Not resting on his laurels: Dean Yendall is happy to clock up the miles and mounts Photo: Pat ScalaJust after Dean Yendall started the seven-hour round trip for just one ride lasting barely two minutes at Caulfield on Wednesday – a winner, no less – you’re best chance of finding him would have been hunting an imported sports drink in a Melbourne Asian grocery.
The usual order is a “couple of slabs”.
“They used to sell it at home [in Horsham] at Safeway, but I must have been the only poor bastard buying it,” Yendall jokes of the Singaporean 100Plus. “They don’t stock it any more.”
Crack one open to celebrate on the way home, just another few hours on the road in Yendall’s 90,000 kilometres-a-year lot as Victoria’s country king.
There is a fair bit of thinking time in that Mazda 6 wagon – “I just say [to the mechanic], ‘I’ll see you back in three weeks'” – which points in every direction depending where the races are on any given day.
The atypical rough-around-the-edges jockey working his guts out to pay a “mortgage, bills and all that shit” is actually anything but. Scratch the surface and the lightweight specialist almost has no peer with a knife and fork – and in fast food highway stops, which have become a cursed convenience around the state.
“I have been eating too much chocolate,” Yendall confesses. “We [wife and former jockey Christine Puls] sit there after dinner when [daughter] Mia goes to bed and we would eat a whole block of 200-gram chocolate. Family sized. We can polish off the whole thing.”
And still ride the Caulfield Cup battler Magnapal at 50 kilograms – comfortably – in the $3 million classic on Saturday.
Yendall knew the ride would be in the offing with Magnapal’s regular partner Luke Currie struggling to make the impost and was straight on the phone to the horse’s co-trainer Terry O’Sullivan, who he rode a home-town Stawell Cup winner for as an apprentice.
“There were a few ‘F’ words – that’s the way he talks – and he said, ‘Luke would have no hope of making that weight and you’ll probably ride it’,” Yendall recalls of the conversation after Magnapal’s Naturalism Stakes win.
Bingo. All that travel and punching around slow ones during the middle of winter was worth something.
Eighteen months ago Yendall rode two-year-old Boomwaa at 46kg in the Lightning Stakes on a diet of bacon and eggs for breakfast, “something to help him get through the day”. It is fulfilling and infuriating in equal measure.

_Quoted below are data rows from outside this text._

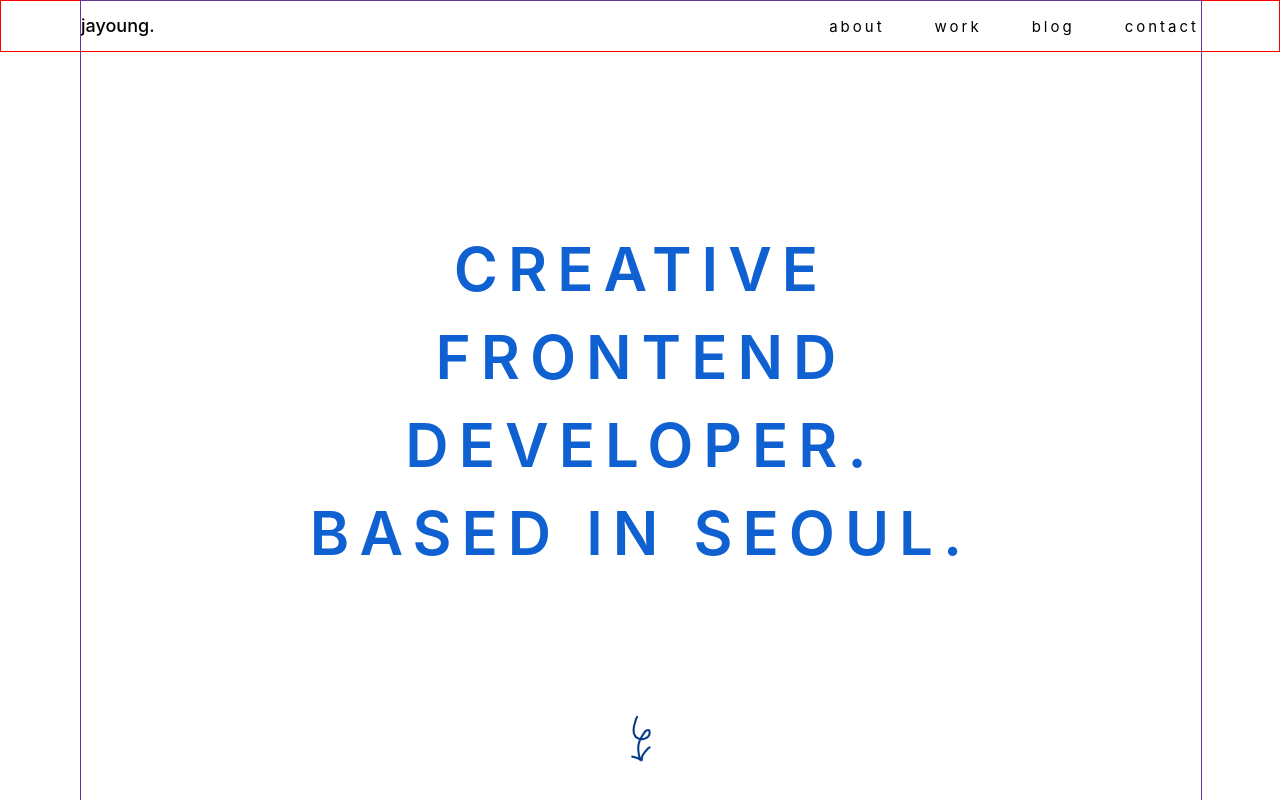
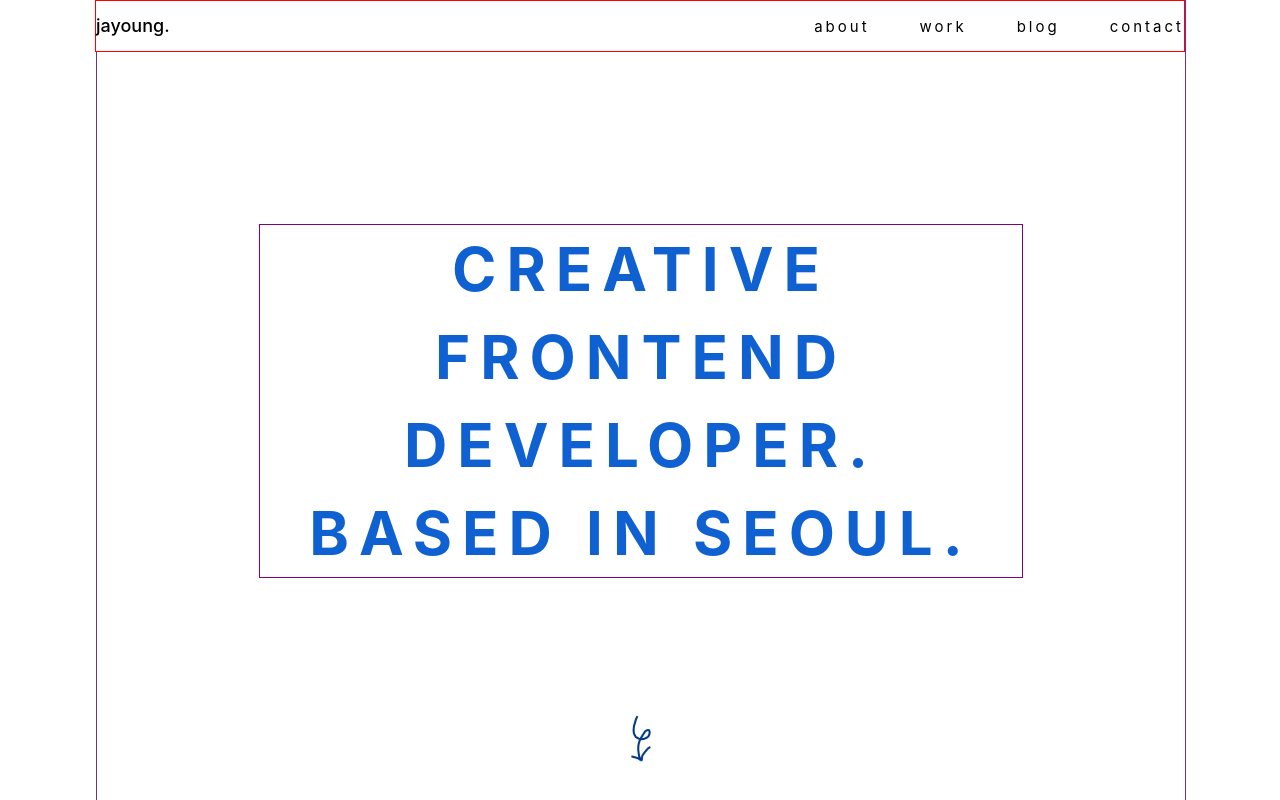
Before and after one commit to jayoung-cinnamon/jayoung, a React (Create React App) app: page / in a window 1280 px wide. Shown: the top 800 px of the page. Built offline with nearby package versions, Linux system fonts and the light colour scheme.

Commit message:
[SYTLE] Modify Layout

```diff
--- /dev/null
+++ b/src/components/About.jsx
@@ -0,0 +1,23 @@
+import React from "react";
+import styled from "styled-components";
+
+const About = () => {
+  return <Container>AboutMe</Container>;
+};
+
+export default About;
+
+const Container = styled.div`
+  margin: 0 auto;
+  width: 100%;
+  /* max-width: 768px; */
+  min-width: 320px;
+  min-height: 100vh;
+  height: 100vh;
+  background-color: white;
+  display: flex;
+  flex-direction: column;
+  /* padding-right: 80px;
+  padding-left: 80px; */
+  border: 1px solid red;
+`;
--- /dev/null
+++ b/src/components/Contact.jsx
@@ -0,0 +1,22 @@
+import React from "react";
+import styled from "styled-components";
+
+const Contact = () => {
+  return <Container>Contact!</Container>;
+};
+export default Contact;
+
+const Container = styled.div`
+  margin: 0 auto;
+  width: 100%;
+  /* max-width: 768px; */
+  min-width: 320px;
+  min-height: 100vh;
+  height: 100vh;
+  background-color: white;
+  display: flex;
+  flex-direction: column;
+  /* padding-right: 80px;
+  padding-left: 80px; */
+  border: 1px solid red;
+`;
--- a/src/components/Header.jsx
+++ b/src/components/Header.jsx
@@ -19,10 +19,11 @@ export default Header;
 
 const Container = styled.div`
   margin: 0 auto;
-  max-width: 1440px;
+  width: 85%;
+  /* max-width: 768px; */
   min-width: 320px;
-  padding-right: 80px;
-  padding-left: 80px;
+  /* padding-right: 80px;
+  padding-left: 80px; */
   height: 50px;
   display: flex;
   align-items: center;
@@ -33,6 +34,14 @@ const Container = styled.div`
   top: 0;
   left: 0;
   right: 0;
+  z-index: 1;
+  @media (max-width: 768px) {
+     {
+      width: 93%;
+      border: 1px solid blue;
+      height: 40px;
+    }
+  }
 `;
 
 const Logo = styled.div`
@@ -43,6 +52,11 @@ const Logo = styled.div`
 
 const Menu = styled.div`
   display: flex;
+  @media (max-width: 768px) {
+     {
+      display: none;
+    }
+  }
 `;
 
 const Item = styled.div`
--- /dev/null
+++ b/src/components/Image.jsx
@@ -0,0 +1,22 @@
+import React from "react";
+import styled from "styled-components";
+const Image = () => {
+  return <Container>hi</Container>;
+};
+export default Image;
+
+const Container = styled.div`
+  max-width: 768px;
+  min-width: 320px;
+  width: 100%;
+  background-color: white;
+`;
+
+// const Images = styled.div`
+//   background-image: url("/images/profile.JPG");
+//   background-repeat: no-repeat;
+//   background-size: contain;
+//   background-repeat: no-repeat;
+
+//   height: 30vh;
+// `;
--- a/src/components/LandingPage.jsx
+++ b/src/components/LandingPage.jsx
@@ -3,9 +3,7 @@ import styled from "styled-components";
 const LandingPage = () => {
   return (
     <Container>
-      <MainText>
-        <h1>{"CREATIVE FRONTEND DEVELOPER.\nBASED IN SEOUL."}</h1>
-      </MainText>
+      <MainText>{"CREATIVE FRONTEND DEVELOPER.\nBASED IN SEOUL."}</MainText>
       <Arrow />
     </Container>
   );
@@ -14,7 +12,9 @@ const LandingPage = () => {
 export default LandingPage;
 
 const Container = styled.div`
+  margin: 0 auto;
   width: 100%;
+  /* max-width: 768px; */
   min-width: 320px;
   height: 100%;
   min-height: 100vh;
@@ -24,17 +24,39 @@ const Container = styled.div`
   align-items: center;
   border: 1px solid rebeccapurple;
   position: relative;
+
+  @media (max-width: 768px) {
+     {
+      font-size: 45px;
+      text-align: left;
+      width: 100%;
+      justify-content: flex-start;
+    }
+    & > div {
+      margin-top: 70px;
+    }
+  }
 `;
 
 const MainText = styled.div`
   text-align: center;
   font-size: 60px;
-  font-weight: 600;
+  font-weight: 700;
   white-space: pre-line;
+  /* color: #252F83; */
   color: #0f60d1;
   line-height: 147%;
   letter-spacing: 10px;
   width: 70%;
+  border: 1px solid purple;
+  @media (max-width: 768px) {
+     {
+      font-size: 30px;
+      text-align: left;
+      width: 100%;
+      border: 1px solid green;
+    }
+  }
 `;
 
 const Arrow = styled.div`
--- a/src/components/Main.jsx
+++ b/src/components/Main.jsx
@@ -2,12 +2,19 @@ import React from "react";
 import styled from "styled-components";
 import Header from "./Header";
 import LandingPage from "./LandingPage";
+import Image from "./Image";
+import About from "./About";
+import Work from "./Work";
+import Contact from "./Contact";
 const Main = () => {
   return (
     <>
-      <Header />
       <MainContainer>
+        <Header />
         <LandingPage />
+        <About />
+        <Work />
+        <Contact />
       </MainContainer>
     </>
   );
@@ -15,15 +22,20 @@ const Main = () => {
 export default Main;
 
 const MainContainer = styled.div`
-  max-width: 1440px;
+  margin: 0 auto;
+  width: 85%;
+  /* max-width: 768px; */
   min-width: 320px;
   min-height: 100vh;
-  height: 100vh;
   background-color: white;
   display: flex;
   flex-direction: column;
-  padding-right: 80px;
-  padding-left: 80px;
-  /* width: 100%; */
-  /* position: relative; */
+  /* padding-right: 80px;
+  padding-left: 80px; */
+  @media (max-width: 768px) {
+     {
+      width: 93%;
+      border: 1px solid blue;
+    }
+  }
 `;
--- /dev/null
+++ b/src/components/Work.jsx
@@ -0,0 +1,23 @@
+import React from "react";
+import styled from "styled-components";
+
+const Work = () => {
+  return <Container>Work!</Container>;
+};
+
+export default Work;
+
+const Container = styled.div`
+  margin: 0 auto;
+  width: 100%;
+  /* max-width: 768px; */
+  min-width: 320px;
+  min-height: 100vh;
+  height: 100vh;
+  background-color: white;
+  display: flex;
+  flex-direction: column;
+  /* padding-right: 80px;
+  padding-left: 80px; */
+  border: 1px solid red;
+`;
--- a/src/styles/GlobalStyle.js
+++ b/src/styles/GlobalStyle.js
@@ -7,7 +7,7 @@ const GlobalStyle = createGlobalStyle`
        margin: 0;
         /* font-family: 'Noto Sans KR', sans-serif; */
         font-family: Pretendard, -apple-system, BlinkMacSystemFont, system-ui, Roboto, 'Helvetica Neue', 'Segoe UI', 'Apple SD Gothic Neo', 'Noto Sans KR', 'Malgun Gothic', sans-serif;
-        background-color:  #013987;
+        /* background-color:  #013987; */
         box-sizing: border-box;
     };
 `;
```
Also changed, not shown: public/images/profile.JPG (added).
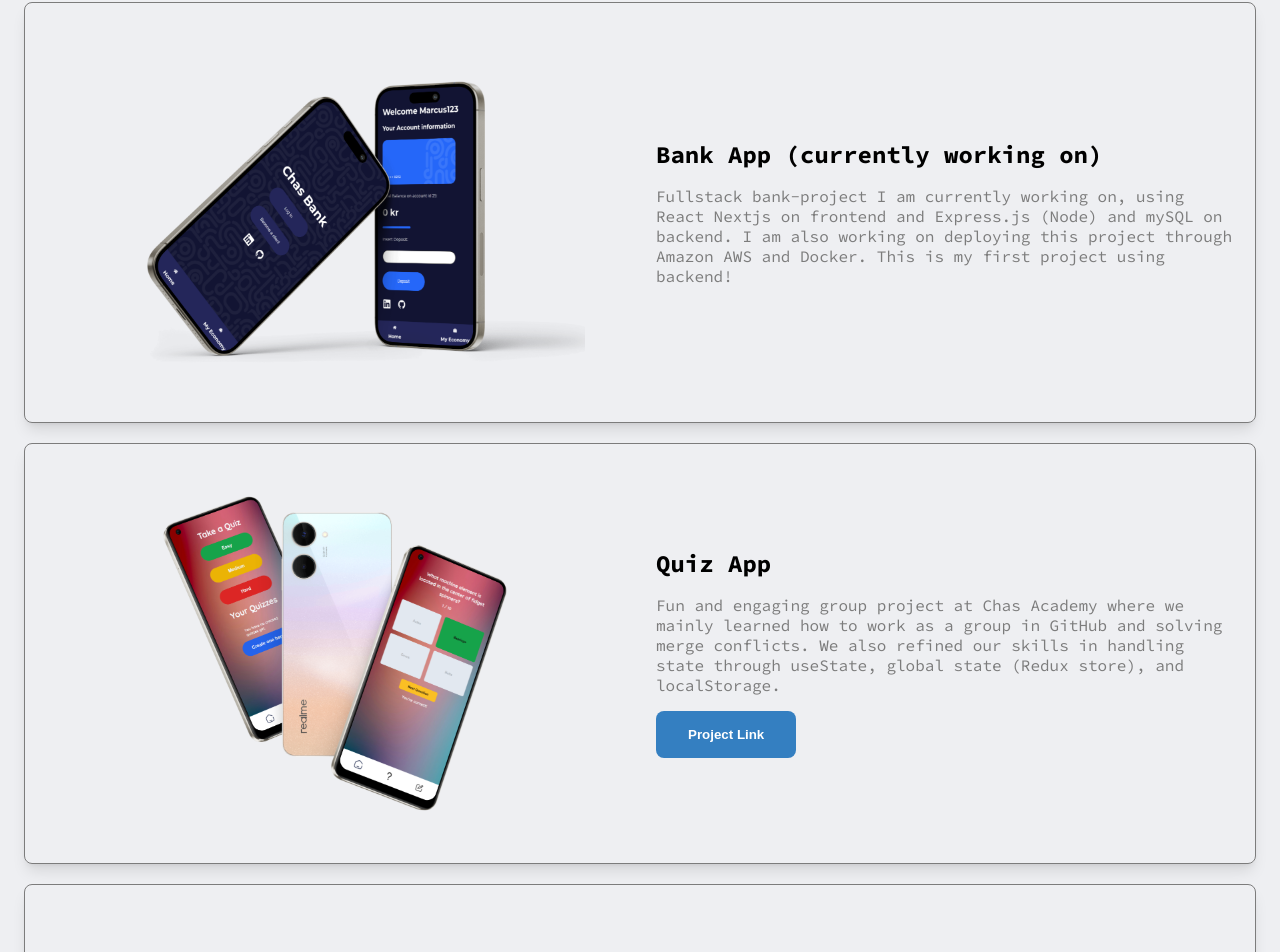
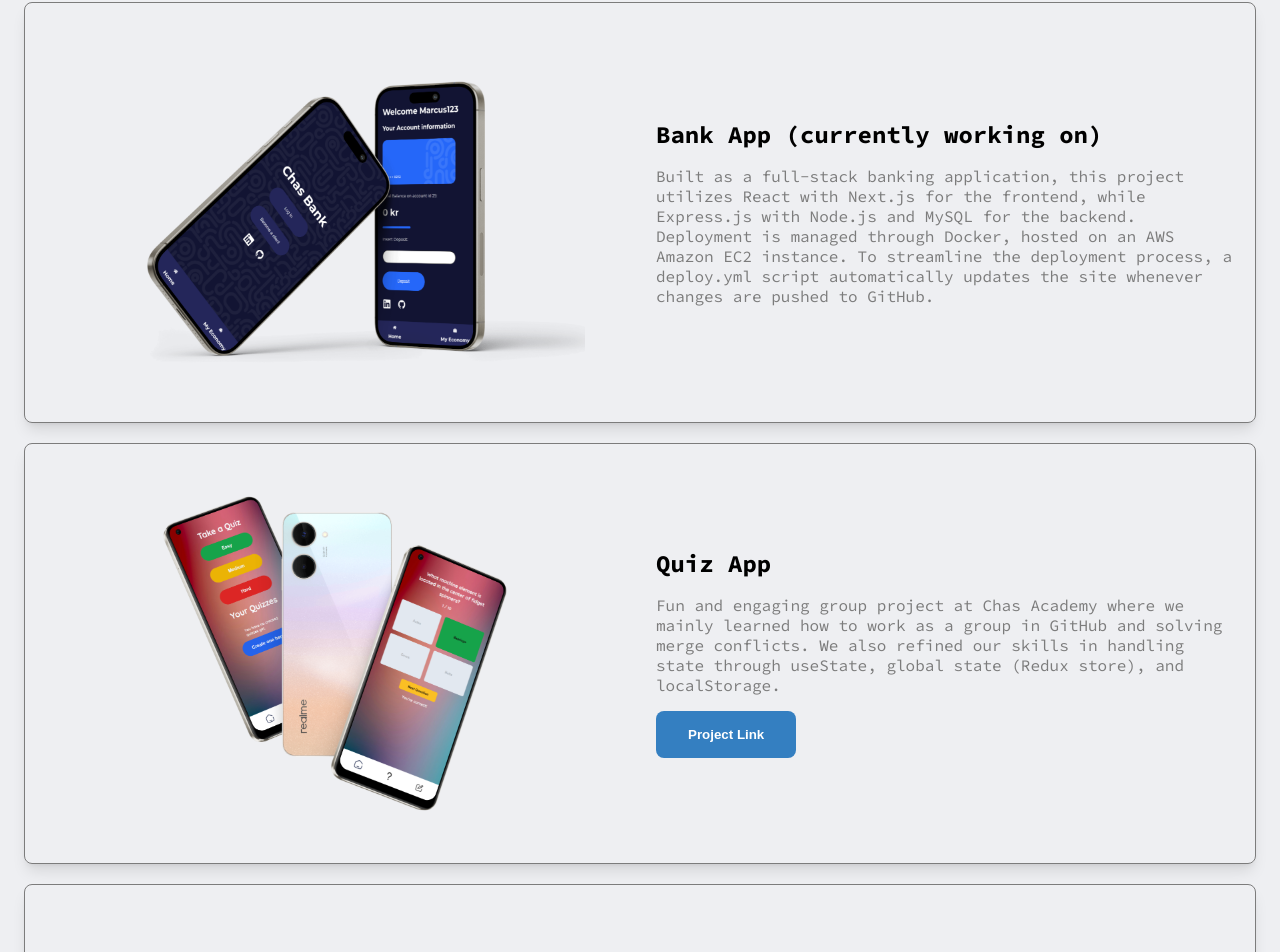
Before and after one commit to maek95/portfolio-marcus-ekstrom, a Next.js app: page / in a window 1280 px wide. Shown: the part 1720-2672 px from the top of the page. Built offline with nearby package versions, Linux system fonts and the light colour scheme.

Commit message:
added link to bank project and changed description

```diff
--- a/components/Projects.jsx
+++ b/components/Projects.jsx
@@ -9,12 +9,12 @@
 
       <Project
         title={"Bank App (currently working on)"}
-        projectLink={""}
+        projectLink={"http://16.171.111.156:3000"}
         imgSrc={"/bank-app-preview3.png"}
         transparentImgBg={true}
         isFinished={false}
       >
-        Fullstack bank-project I am currently working on, using React Nextjs on frontend and Express.js (Node) and mySQL on backend. I am also working on deploying this project through Amazon AWS and Docker. This is my first project using backend!
+        Built as a full-stack banking application, this project utilizes React with Next.js for the frontend, while Express.js with Node.js and MySQL for the backend. Deployment is managed through Docker, hosted on an AWS Amazon EC2 instance. To streamline the deployment process, a deploy.yml script automatically updates the site whenever changes are pushed to GitHub.
       </Project>
 
       <Project
```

Fulfilling in the fact he can step into the rarefied air of the celebrated Purtons, Olivers and McDonalds for once, but equally infuriating for rivals who couldn’t sniff a rasher of said bacon and hope to ride under 53kg.
Just riding in his first Cox Plate last year on Gai Waterhouse’s Wandjina was a major milestone for Yendall. A second Caulfield Cup has rolled around 12 months on.
“It will put a cup winner on my CV, but I don’t think it’s going to help my career,” Yendall shrugs when asked about what a boilover for Magnapal, a $51 chance, will mean to him. “It will just say I rode a Caulfield Cup winner. I’ll still be known as the country rider that rode a group 1 winner in town. I’d rather do it more for the O’Sullivans.”
Twenty-one-month-old daughter Mia might have changed Yendall. After years of marriage without kids, the former one-time hothead has softened. Just slightly. Time at home with family – and leisure on the golf course – is even more precious as the regular stream of winners on race day hope to keep Yendall noticed at this time of year.
“People used to say I was an angry ant,” Yendall says. “That’s just the way I am. It’s my personality, I think. I say it how it is and I don’t hold back. I prefer to stay home most of the time now.”
Which is probably where Yendall will be a few hours after the Caulfield Cup, even if he engineers the unthinkable on Magnapal. Munching on that family-sized block of chocolate thinking about the races at Warrnambool on Sunday with the slabs of 100Plus handy.